ACTION ITEM:
Copy out all of the entries, keeping every word the same.

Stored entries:
========================

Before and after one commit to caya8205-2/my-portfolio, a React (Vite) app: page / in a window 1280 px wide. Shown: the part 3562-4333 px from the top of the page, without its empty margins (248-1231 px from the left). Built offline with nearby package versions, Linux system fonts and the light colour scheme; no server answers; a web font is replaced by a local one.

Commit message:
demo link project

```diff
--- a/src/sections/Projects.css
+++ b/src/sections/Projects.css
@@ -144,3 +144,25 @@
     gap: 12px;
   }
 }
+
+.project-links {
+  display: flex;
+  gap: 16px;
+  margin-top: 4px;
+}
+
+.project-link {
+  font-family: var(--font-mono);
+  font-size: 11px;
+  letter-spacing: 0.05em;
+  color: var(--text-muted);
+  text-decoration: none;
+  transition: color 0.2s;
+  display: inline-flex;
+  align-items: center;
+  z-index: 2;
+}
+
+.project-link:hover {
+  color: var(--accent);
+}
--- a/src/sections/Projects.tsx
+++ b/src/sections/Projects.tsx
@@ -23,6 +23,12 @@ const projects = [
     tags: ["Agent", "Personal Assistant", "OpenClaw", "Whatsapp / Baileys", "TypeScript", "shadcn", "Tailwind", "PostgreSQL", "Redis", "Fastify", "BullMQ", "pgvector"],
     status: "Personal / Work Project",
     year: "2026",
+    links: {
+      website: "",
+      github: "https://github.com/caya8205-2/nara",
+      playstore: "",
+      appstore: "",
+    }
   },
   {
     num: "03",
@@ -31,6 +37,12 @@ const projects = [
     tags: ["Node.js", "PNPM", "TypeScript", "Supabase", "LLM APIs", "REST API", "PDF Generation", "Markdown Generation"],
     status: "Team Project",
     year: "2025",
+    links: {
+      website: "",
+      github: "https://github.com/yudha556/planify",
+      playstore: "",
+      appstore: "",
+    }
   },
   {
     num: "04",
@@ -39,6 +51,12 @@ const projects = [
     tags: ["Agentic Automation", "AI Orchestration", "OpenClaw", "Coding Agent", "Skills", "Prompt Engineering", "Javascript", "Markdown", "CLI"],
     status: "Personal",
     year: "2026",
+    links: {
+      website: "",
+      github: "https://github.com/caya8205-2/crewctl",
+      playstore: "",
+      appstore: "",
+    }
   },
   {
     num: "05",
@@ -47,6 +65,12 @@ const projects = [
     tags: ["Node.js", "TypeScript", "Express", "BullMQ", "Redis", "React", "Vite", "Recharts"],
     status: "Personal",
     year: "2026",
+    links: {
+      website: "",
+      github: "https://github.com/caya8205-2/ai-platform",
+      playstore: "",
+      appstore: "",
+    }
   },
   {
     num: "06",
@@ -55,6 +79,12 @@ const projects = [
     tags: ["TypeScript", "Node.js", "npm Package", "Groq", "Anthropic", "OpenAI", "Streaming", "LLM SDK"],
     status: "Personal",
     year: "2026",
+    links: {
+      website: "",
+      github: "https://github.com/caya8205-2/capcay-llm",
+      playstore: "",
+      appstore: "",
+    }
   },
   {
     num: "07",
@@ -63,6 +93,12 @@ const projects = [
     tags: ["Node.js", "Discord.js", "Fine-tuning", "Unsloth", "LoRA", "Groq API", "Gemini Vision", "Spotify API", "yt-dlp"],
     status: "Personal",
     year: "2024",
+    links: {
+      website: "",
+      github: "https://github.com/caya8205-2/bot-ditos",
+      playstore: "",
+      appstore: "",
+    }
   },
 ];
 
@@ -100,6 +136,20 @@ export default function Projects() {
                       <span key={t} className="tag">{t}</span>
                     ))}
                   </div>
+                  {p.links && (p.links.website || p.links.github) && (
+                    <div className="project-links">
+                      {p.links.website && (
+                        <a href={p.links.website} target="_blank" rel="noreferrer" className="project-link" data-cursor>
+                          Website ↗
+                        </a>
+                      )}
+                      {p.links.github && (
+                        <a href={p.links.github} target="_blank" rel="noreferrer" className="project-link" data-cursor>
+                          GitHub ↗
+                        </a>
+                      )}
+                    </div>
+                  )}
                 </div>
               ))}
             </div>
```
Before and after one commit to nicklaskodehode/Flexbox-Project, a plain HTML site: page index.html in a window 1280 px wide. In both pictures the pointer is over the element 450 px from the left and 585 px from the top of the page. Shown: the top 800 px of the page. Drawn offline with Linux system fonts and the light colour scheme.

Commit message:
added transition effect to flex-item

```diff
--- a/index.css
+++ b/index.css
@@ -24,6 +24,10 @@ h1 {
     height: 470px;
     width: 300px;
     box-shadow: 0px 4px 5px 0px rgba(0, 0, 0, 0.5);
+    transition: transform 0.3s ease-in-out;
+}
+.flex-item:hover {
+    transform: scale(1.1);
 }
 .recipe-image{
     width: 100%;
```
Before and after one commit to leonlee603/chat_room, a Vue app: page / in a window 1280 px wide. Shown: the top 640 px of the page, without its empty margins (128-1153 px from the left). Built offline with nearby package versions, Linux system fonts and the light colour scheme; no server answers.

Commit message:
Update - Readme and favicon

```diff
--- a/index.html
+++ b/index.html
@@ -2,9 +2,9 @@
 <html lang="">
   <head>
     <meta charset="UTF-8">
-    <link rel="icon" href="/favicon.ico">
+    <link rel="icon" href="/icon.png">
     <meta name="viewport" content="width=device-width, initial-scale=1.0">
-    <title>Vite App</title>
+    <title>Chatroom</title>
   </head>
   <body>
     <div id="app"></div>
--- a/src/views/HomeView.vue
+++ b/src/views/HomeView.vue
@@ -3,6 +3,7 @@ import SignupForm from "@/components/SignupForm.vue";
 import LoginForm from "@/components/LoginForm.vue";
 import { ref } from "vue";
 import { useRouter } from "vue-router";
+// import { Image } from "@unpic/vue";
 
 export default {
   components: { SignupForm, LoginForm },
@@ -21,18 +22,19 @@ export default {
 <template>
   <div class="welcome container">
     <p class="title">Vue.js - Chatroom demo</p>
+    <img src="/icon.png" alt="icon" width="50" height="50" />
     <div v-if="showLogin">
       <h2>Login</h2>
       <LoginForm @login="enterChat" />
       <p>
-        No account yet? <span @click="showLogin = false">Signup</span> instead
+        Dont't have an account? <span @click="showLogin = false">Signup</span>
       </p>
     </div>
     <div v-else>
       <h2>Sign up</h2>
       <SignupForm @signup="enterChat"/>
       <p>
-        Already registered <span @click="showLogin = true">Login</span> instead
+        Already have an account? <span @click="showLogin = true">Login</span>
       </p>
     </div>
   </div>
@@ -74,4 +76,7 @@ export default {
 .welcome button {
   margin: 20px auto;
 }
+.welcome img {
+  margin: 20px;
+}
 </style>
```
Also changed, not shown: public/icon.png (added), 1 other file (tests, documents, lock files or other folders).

========================

EXPECTED OUTPUT:
Before and after one commit to caya8205-2/my-portfolio, a React (Vite) app: page / in a window 1280 px wide. Shown: the part 3562-4333 px from the top of the page, without its empty margins (248-1231 px from the left). Built offline with nearby package versions, Linux system fonts and the light colour scheme; no server answers; a web font is replaced by a local one.

Commit message:
demo link project

```diff
--- a/src/sections/Projects.css
+++ b/src/sections/Projects.css
@@ -144,3 +144,25 @@
     gap: 12px;
   }
 }
+
+.project-links {
+  display: flex;
+  gap: 16px;
+  margin-top: 4px;
+}
+
+.project-link {
+  font-family: var(--font-mono);
+  font-size: 11px;
+  letter-spacing: 0.05em;
+  color: var(--text-muted);
+  text-decoration: none;
+  transition: color 0.2s;
+  display: inline-flex;
+  align-items: center;
+  z-index: 2;
+}
+
+.project-link:hover {
+  color: var(--accent);
+}
--- a/src/sections/Projects.tsx
+++ b/src/sections/Projects.tsx
@@ -23,6 +23,12 @@ const projects = [
     tags: ["Agent", "Personal Assistant", "OpenClaw", "Whatsapp / Baileys", "TypeScript", "shadcn", "Tailwind", "PostgreSQL", "Redis", "Fastify", "BullMQ", "pgvector"],
     status: "Personal / Work Project",
     year: "2026",
+    links: {
+      website: "",
+      github: "https://github.com/caya8205-2/nara",
+      playstore: "",
+      appstore: "",
+    }
   },
   {
     num: "03",
@@ -31,6 +37,12 @@ const projects = [
     tags: ["Node.js", "PNPM", "TypeScript", "Supabase", "LLM APIs", "REST API", "PDF Generation", "Markdown Generation"],
     status: "Team Project",
     year: "2025",
+    links: {
+      website: "",
+      github: "https://github.com/yudha556/planify",
+      playstore: "",
+      appstore: "",
+    }
   },
   {
     num: "04",
@@ -39,6 +51,12 @@ const projects = [
     tags: ["Agentic Automation", "AI Orchestration", "OpenClaw", "Coding Agent", "Skills", "Prompt Engineering", "Javascript", "Markdown", "CLI"],
     status: "Personal",
     year: "2026",
+    links: {
+      website: "",
+      github: "https://github.com/caya8205-2/crewctl",
+      playstore: "",
+      appstore: "",
+    }
   },
   {
     num: "05",
@@ -47,6 +65,12 @@ const projects = [
     tags: ["Node.js", "TypeScript", "Express", "BullMQ", "Redis", "React", "Vite", "Recharts"],
     status: "Personal",
     year: "2026",
+    links: {
+      website: "",
+      github: "https://github.com/caya8205-2/ai-platform",
+      playstore: "",
+      appstore: "",
+    }
   },
   {
     num: "06",
@@ -55,6 +79,12 @@ const projects = [
     tags: ["TypeScript", "Node.js", "npm Package", "Groq", "Anthropic", "OpenAI", "Streaming", "LLM SDK"],
     status: "Personal",
     year: "2026",
+    links: {
+      website: "",
+      github: "https://github.com/caya8205-2/capcay-llm",
+      playstore: "",
+      appstore: "",
+    }
   },
   {
     num: "07",
@@ -63,6 +93,12 @@ const projects = [
     tags: ["Node.js", "Discord.js", "Fine-tuning", "Unsloth", "LoRA", "Groq API", "Gemini Vision", "Spotify API", "yt-dlp"],
     status: "Personal",
     year: "2024",
+    links: {
+      website: "",
+      github: "https://github.com/caya8205-2/bot-ditos",
+      playstore: "",
+      appstore: "",
+    }
   },
 ];
 
@@ -100,6 +136,20 @@ export default function Projects() {
                       <span key={t} className="tag">{t}</span>
                     ))}
                   </div>
+                  {p.links && (p.links.website || p.links.github) && (
+                    <div className="project-links">
+                      {p.links.website && (
+                        <a href={p.links.website} target="_blank" rel="noreferrer" className="project-link" data-cursor>
+                          Website ↗
+                        </a>
+                      )}
+                      {p.links.github && (
+                        <a href={p.links.github} target="_blank" rel="noreferrer" className="project-link" data-cursor>
+                          GitHub ↗
+                        </a>
+                      )}
+                    </div>
+                  )}
                 </div>
               ))}
             </div>
```
Before and after one commit to nicklaskodehode/Flexbox-Project, a plain HTML site: page index.html in a window 1280 px wide. In both pictures the pointer is over the element 450 px from the left and 585 px from the top of the page. Shown: the top 800 px of the page. Drawn offline with Linux system fonts and the light colour scheme.

Commit message:
added transition effect to flex-item

```diff
--- a/index.css
+++ b/index.css
@@ -24,6 +24,10 @@ h1 {
     height: 470px;
     width: 300px;
     box-shadow: 0px 4px 5px 0px rgba(0, 0, 0, 0.5);
+    transition: transform 0.3s ease-in-out;
+}
+.flex-item:hover {
+    transform: scale(1.1);
 }
 .recipe-image{
     width: 100%;
```
Before and after one commit to leonlee603/chat_room, a Vue app: page / in a window 1280 px wide. Shown: the top 640 px of the page, without its empty margins (128-1153 px from the left). Built offline with nearby package versions, Linux system fonts and the light colour scheme; no server answers.

Commit message:
Update - Readme and favicon

```diff
--- a/index.html
+++ b/index.html
@@ -2,9 +2,9 @@
 <html lang="">
   <head>
     <meta charset="UTF-8">
-    <link rel="icon" href="/favicon.ico">
+    <link rel="icon" href="/icon.png">
     <meta name="viewport" content="width=device-width, initial-scale=1.0">
-    <title>Vite App</title>
+    <title>Chatroom</title>
   </head>
   <body>
     <div id="app"></div>
--- a/src/views/HomeView.vue
+++ b/src/views/HomeView.vue
@@ -3,6 +3,7 @@ import SignupForm from "@/components/SignupForm.vue";
 import LoginForm from "@/components/LoginForm.vue";
 import { ref } from "vue";
 import { useRouter } from "vue-router";
+// import { Image } from "@unpic/vue";
 
 export default {
   components: { SignupForm, LoginForm },
@@ -21,18 +22,19 @@ export default {
 <template>
   <div class="welcome container">
     <p class="title">Vue.js - Chatroom demo</p>
+    <img src="/icon.png" alt="icon" width="50" height="50" />
     <div v-if="showLogin">
       <h2>Login</h2>
       <LoginForm @login="enterChat" />
       <p>
-        No account yet? <span @click="showLogin = false">Signup</span> instead
+        Dont't have an account? <span @click="showLogin = false">Signup</span>
       </p>
     </div>
     <div v-else>
       <h2>Sign up</h2>
       <SignupForm @signup="enterChat"/>
       <p>
-        Already registered <span @click="showLogin = true">Login</span> instead
+        Already have an account? <span @click="showLogin = true">Login</span>
       </p>
     </div>
   </div>
@@ -74,4 +76,7 @@ export default {
 .welcome button {
   margin: 20px auto;
 }
+.welcome img {
+  margin: 20px;
+}
 </style>
```
Also changed, not shown: public/icon.png (added), 1 other file (tests, documents, lock files or other folders).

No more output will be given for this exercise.